Justice Scalia dissented, joined by Justice Thomas. (Justice Alito did not participate.) For the dissenters, the Good Neighbor Provision was not ambiguous, and the EPA was not free to consider compliance costs. Further, the EPA's refusal to allow states to submit their own plans transformed the Clean Air Act's "program based on cooperative federalism to one of centralized federal control." This transformation of the Clean Air Act's structure was, according to Scalia, an abuse of discretion. (In an unusual move, Justice Scalia issued a corrected version of his dissent after commentators noticed the original opinion mischaracterized Whitman v. American Trucking Association (1999).)
Also this week, the Court granted cert in two cases:
Jesinoski v. Countrywide Home Loans, Inc. (13-684) asks, with respect to the Truth in Lending Act, "Does a borrower exercise his right to rescind a transaction in satisfaction of the requirements of [15 U.S.C. §1635] by ‘notifying the creditor' in writing within three years of the consummation of the transaction … or must a borrower file a lawsuit within three years of the consummation of the transaction?"
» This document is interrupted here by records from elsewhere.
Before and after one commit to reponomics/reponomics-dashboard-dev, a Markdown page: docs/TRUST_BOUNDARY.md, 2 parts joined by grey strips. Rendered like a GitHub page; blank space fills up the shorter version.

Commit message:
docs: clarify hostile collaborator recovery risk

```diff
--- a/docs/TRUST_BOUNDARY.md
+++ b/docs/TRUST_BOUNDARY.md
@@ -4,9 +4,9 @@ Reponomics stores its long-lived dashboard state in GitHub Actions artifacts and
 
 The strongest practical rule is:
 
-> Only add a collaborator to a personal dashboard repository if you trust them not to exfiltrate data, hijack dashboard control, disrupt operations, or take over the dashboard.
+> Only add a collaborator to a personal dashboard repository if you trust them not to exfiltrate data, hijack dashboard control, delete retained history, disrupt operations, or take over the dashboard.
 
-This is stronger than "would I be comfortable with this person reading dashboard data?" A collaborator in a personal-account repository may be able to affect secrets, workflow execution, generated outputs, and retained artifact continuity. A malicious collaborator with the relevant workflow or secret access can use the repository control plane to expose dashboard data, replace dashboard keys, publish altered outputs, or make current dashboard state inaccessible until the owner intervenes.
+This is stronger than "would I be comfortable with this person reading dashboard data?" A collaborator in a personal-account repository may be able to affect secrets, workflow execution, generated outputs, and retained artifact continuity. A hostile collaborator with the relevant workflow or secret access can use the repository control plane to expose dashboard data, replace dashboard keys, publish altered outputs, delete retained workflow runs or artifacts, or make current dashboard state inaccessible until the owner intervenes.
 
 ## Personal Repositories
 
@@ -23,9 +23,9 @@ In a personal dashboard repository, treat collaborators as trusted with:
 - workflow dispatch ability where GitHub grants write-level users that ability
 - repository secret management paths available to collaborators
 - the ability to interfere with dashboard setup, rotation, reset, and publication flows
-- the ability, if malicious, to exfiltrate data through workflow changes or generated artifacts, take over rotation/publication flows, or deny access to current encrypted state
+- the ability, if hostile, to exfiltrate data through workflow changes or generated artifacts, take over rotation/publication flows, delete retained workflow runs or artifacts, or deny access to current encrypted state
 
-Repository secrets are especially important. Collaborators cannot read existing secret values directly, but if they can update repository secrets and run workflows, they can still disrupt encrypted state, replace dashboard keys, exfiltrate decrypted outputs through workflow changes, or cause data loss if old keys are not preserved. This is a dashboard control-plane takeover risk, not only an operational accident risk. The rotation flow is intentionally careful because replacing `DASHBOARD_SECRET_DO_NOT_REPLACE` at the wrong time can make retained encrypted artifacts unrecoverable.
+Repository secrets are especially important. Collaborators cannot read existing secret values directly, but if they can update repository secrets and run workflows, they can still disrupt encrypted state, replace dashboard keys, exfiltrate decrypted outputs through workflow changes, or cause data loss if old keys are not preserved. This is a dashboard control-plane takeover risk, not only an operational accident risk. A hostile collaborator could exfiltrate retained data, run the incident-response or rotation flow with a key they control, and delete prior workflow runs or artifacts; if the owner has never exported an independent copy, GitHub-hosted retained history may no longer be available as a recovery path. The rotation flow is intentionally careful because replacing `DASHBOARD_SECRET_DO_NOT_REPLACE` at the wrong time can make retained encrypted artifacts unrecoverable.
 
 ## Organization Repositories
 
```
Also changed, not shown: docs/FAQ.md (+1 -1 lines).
Yates v. United States (13-7451) asks, with respect to the Sarbanes-Oxley Act's "anti-shredding" provision, which makes it a crime for anyone who "knowingly alters, destroys, mutilates, conceals, covers up, falsifies, or makes a false entry in any record, document or tangible object" with the intent to impede or obstruct an investigation: is a fish a tangible object? More specifically, was John Yates, a commercial fisherman charged and convicted under this provision for destroying purportedly undersized, harvested fish from the Gulf of Mexico after a federally-deputized officer had issued him a civil citation and instructed him to bring them back to port, "deprived of fair notice that destruction of fish would fall within the purview of 18 U.S.C. § 1519, where the term ‘tangible object' is ambiguous and undefined in the statute, and unlike the nouns accompanying ‘tangible object' in section 1519, possesses no record-keeping, documentary, or informational content or purpose?"
Enjoy the weekend! We'll be back with more decisions and orders as they are released.
Kim, Jenny & Tadhg